_EXERCISE DIRECTIONS_
Across the data below, count every line where the string "Rippling" appears. Answer with the number alone.
◆ ◆ ◆ ◆ ◆ ◆ ◆
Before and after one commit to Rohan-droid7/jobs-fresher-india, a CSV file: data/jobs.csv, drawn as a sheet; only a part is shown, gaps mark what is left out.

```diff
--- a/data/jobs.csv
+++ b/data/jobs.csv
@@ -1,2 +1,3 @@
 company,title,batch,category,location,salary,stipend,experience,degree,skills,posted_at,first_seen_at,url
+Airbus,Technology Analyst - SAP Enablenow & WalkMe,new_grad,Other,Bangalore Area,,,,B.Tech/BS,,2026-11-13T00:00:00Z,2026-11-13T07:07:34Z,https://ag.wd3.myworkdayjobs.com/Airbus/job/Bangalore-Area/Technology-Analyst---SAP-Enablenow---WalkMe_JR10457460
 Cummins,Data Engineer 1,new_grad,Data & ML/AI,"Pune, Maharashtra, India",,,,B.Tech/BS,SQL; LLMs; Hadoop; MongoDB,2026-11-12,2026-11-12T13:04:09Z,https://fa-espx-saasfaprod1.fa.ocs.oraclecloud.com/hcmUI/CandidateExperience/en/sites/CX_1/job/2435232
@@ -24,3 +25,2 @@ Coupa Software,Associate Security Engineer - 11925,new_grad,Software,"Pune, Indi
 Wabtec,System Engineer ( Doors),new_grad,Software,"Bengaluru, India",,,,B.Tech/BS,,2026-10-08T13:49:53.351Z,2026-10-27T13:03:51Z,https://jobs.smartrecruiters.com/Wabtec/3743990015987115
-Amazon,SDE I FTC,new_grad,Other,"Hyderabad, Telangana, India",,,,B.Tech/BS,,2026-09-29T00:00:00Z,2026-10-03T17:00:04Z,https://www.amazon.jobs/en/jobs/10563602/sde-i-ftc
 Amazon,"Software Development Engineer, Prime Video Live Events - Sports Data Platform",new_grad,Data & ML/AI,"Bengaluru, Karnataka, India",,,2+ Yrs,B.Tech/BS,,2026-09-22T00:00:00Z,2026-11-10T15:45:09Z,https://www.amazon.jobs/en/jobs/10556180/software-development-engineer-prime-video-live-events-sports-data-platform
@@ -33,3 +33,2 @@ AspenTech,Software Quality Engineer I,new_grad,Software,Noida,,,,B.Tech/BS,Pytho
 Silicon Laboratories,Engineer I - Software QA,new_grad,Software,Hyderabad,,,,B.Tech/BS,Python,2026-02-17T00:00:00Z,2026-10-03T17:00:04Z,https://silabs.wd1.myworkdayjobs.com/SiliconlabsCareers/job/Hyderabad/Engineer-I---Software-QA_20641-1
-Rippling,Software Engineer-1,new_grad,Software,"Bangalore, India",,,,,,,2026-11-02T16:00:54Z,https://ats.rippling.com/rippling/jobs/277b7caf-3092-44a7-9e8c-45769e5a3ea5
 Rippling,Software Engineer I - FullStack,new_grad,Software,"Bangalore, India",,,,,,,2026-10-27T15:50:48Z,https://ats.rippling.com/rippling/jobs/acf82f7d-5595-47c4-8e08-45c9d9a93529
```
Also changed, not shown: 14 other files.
◆ ◆ ◆ ◆ ◆ ◆ ◆
_ANSWER SECTION_
2